Margaret Glaspy and Julian Lage opened the night’s double bill. Glaspy’s intimate and beautiful folk-rock songs were highlighted by Lage’s astounding guitar accompaniment. His seemingly endless range of tones was drawn out of every fret on his custom Nachocaster. I rather accidentally found a new favorite band, I think.
Bela Fleck and Abigail Washburn
Bela Fleck is a master banjo player. He has 16 Grammy Awards to prove it. Along with his wife Abigail Washburn, the duo explored the reaches of the instrument with both claw-hammer picking style and three-finger “Scruggs style.” Interestingly enough, one of the banjos Fleck used for the performance was purchased from Scruggs’ estate. He was kind enough to show the audience the inscription of Scruggs’ signature on the back. It was a marvelous instrument and Fleck made it sing.
Once through some instrumentals, Fleck and Washburn ventured into their own original tunes. It’s remarkable to watch a master work, but at the same time, it’s not very daring. After a few songs, it became somewhat redundant. Fortunately, members of the Zurich Chamber Orchestra rescued the party, joining Fleck and Washburn for a stark and poised performance of a Celtic tune, which showcased the remarkable range of Washburn’s vocals.
'Birdman Live' with Antonio Sanchez
Now to something that was daring — even overwhelming. “Birdman or the Unexpected Virtue of Ignorance” is an incredible, groundbreaking film. It swept the Academy Awards in 2014 and established director Alejandro Gonzalez Inarritu as a master filmmaker.

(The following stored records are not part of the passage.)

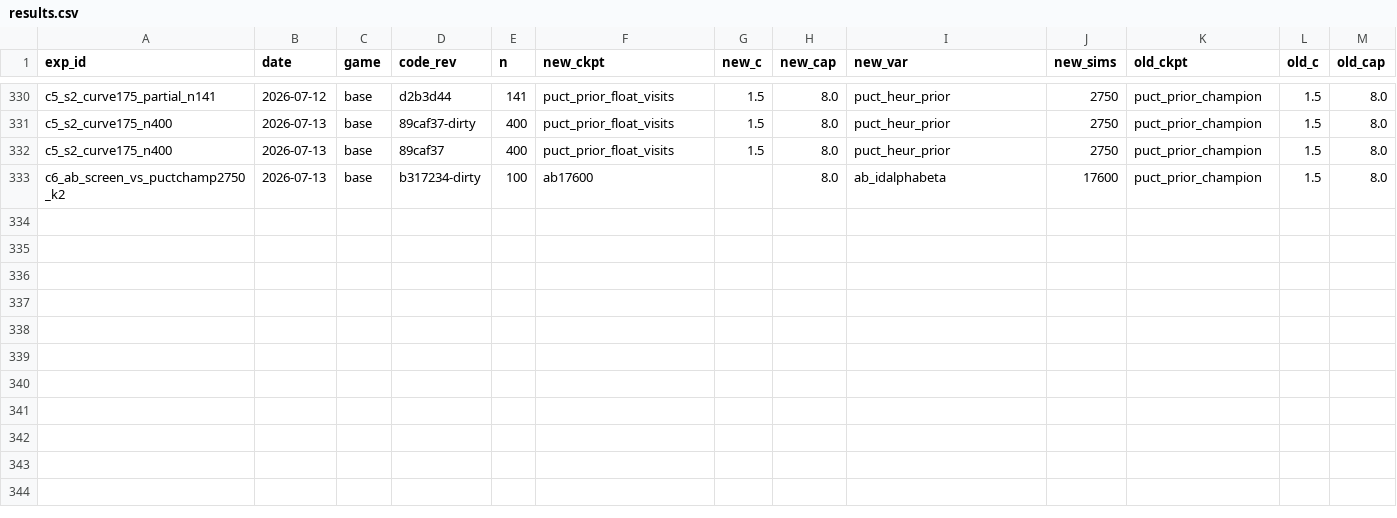
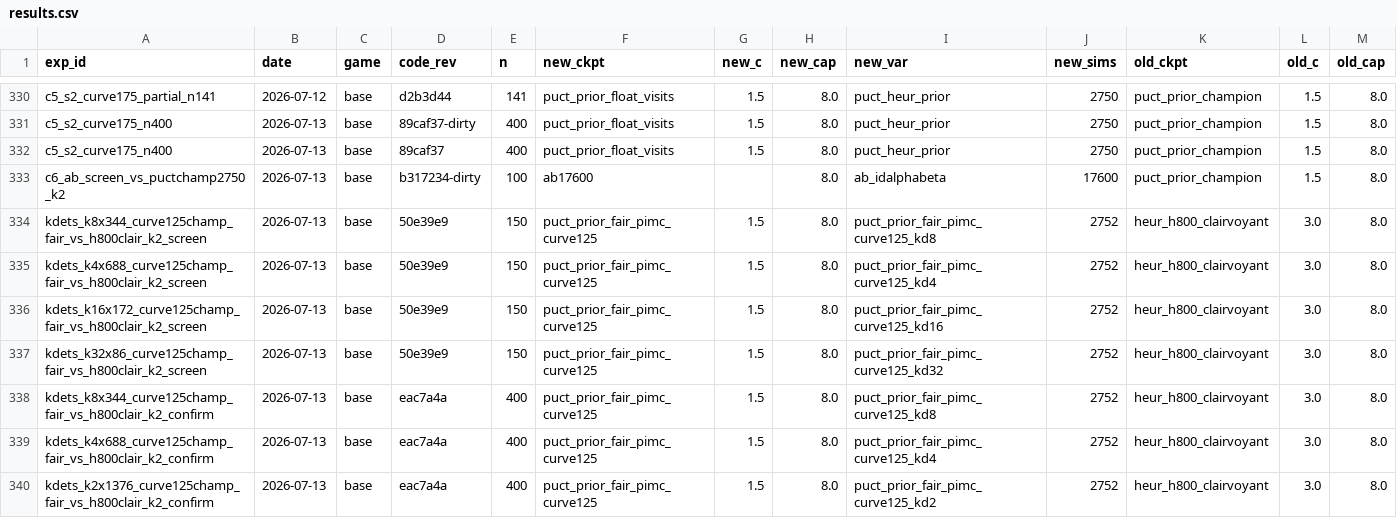
Before and after one commit to dentaljosh/carcassone, a CSV file: experiments/results.csv, drawn as a sheet; only a part is shown, gaps mark what is left out; rows hold the shown columns only; the diff names each change by its address in the sheet, - before the commit and + after, or states it on an @@ line.

```diff
--- a/experiments/results.csv
+++ b/experiments/results.csv
+row 334: kdets_k8x344_curve125champ_fair_vs_h800clair_k2_screen | 2026-07-13 | base | 50e39e9 | 150 | puct_prior_fair_pimc_curve125 | 1.5 | 8.0 | puct_prior_fair_pimc_curve125_kd8 | 2752 | heur_h800_clairvoyant | 3.0 | 8.0
+row 335: kdets_k4x688_curve125champ_fair_vs_h800clair_k2_screen | 2026-07-13 | base | 50e39e9 | 150 | puct_prior_fair_pimc_curve125 | 1.5 | 8.0 | puct_prior_fair_pimc_curve125_kd4 | 2752 | heur_h800_clairvoyant | 3.0 | 8.0
+row 336: kdets_k16x172_curve125champ_fair_vs_h800clair_k2_screen | 2026-07-13 | base | 50e39e9 | 150 | puct_prior_fair_pimc_curve125 | 1.5 | 8.0 | puct_prior_fair_pimc_curve125_kd16 | 2752 | heur_h800_clairvoyant | 3.0 | 8.0
+row 337: kdets_k32x86_curve125champ_fair_vs_h800clair_k2_screen | 2026-07-13 | base | 50e39e9 | 150 | puct_prior_fair_pimc_curve125 | 1.5 | 8.0 | puct_prior_fair_pimc_curve125_kd32 | 2752 | heur_h800_clairvoyant | 3.0 | 8.0
+row 338: kdets_k8x344_curve125champ_fair_vs_h800clair_k2_confirm | 2026-07-13 | base | eac7a4a | 400 | puct_prior_fair_pimc_curve125 | 1.5 | 8.0 | puct_prior_fair_pimc_curve125_kd8 | 2752 | heur_h800_clairvoyant | 3.0 | 8.0
+row 339: kdets_k4x688_curve125champ_fair_vs_h800clair_k2_confirm | 2026-07-13 | base | eac7a4a | 400 | puct_prior_fair_pimc_curve125 | 1.5 | 8.0 | puct_prior_fair_pimc_curve125_kd4 | 2752 | heur_h800_clairvoyant | 3.0 | 8.0
+row 340: kdets_k2x1376_curve125champ_fair_vs_h800clair_k2_confirm | 2026-07-13 | base | eac7a4a | 400 | puct_prior_fair_pimc_curve125 | 1.5 | 8.0 | puct_prior_fair_pimc_curve125_kd2 | 2752 | heur_h800_clairvoyant | 3.0 | 8.0
```
Also changed, not shown: governance/CLAIM_REGISTRY.csv, 3 other files.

This was a unique opportunity to see the film’s music composer, drummer Antonio Sanchez, at work. Sanchez recreated his instrumental drumming to the film live. To witness a live rendering of the soundtrack further augmented the brilliant and revolutionary process both Sanchez and Inarritu used to produce the film. It was a visceral experience that seemed to take the two-dimensional story on screen into a three-dimensional space.
It is rare for a drummer to not only play alone, but tour alone. Sanchez realizes this and takes full advantage. In a finale during and long after the credits, Sanchez tested the limits of the instrument as well as the audience’s patience. After sitting for two hours through the movie, some patrons, perhaps eager for a bathroom break, began clapping through Sanchez’s extended solo. But then everyone chilled out and it was cool.

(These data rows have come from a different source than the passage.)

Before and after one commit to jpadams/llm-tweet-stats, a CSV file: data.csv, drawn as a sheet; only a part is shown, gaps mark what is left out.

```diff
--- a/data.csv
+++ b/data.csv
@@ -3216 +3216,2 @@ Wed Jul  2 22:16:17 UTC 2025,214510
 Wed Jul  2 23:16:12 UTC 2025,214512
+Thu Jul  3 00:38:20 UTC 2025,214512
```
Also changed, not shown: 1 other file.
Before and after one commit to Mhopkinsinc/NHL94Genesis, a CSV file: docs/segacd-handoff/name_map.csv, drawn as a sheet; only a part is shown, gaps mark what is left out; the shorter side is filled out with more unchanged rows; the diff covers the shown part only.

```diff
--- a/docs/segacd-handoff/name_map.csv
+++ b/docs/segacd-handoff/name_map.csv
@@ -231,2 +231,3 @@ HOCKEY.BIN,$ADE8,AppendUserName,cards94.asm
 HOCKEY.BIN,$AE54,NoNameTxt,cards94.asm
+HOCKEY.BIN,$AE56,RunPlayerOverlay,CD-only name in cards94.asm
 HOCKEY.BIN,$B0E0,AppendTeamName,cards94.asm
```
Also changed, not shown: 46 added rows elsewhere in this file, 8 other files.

Sanchez, who is Pat Matheny’s longtime drummer, seemed impervious and played for a solid 20 minutes after the credits finished. He is a phenomenal musician and it was a unique chance to see his range.

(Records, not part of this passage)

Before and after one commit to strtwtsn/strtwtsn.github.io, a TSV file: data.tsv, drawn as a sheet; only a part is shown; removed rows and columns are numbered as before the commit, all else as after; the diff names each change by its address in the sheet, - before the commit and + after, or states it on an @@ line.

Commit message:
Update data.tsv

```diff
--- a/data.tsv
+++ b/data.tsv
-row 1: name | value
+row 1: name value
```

However, I am, as always, eternally grateful for the guitar.
Joshua Peacock is a writer and musician based in Savannah. He studied music theory, jazz and playwriting at the University of Iowa. Empire of Sound has won two Georgia Press Awards in the past two years. Email firstname.lastname@example.org.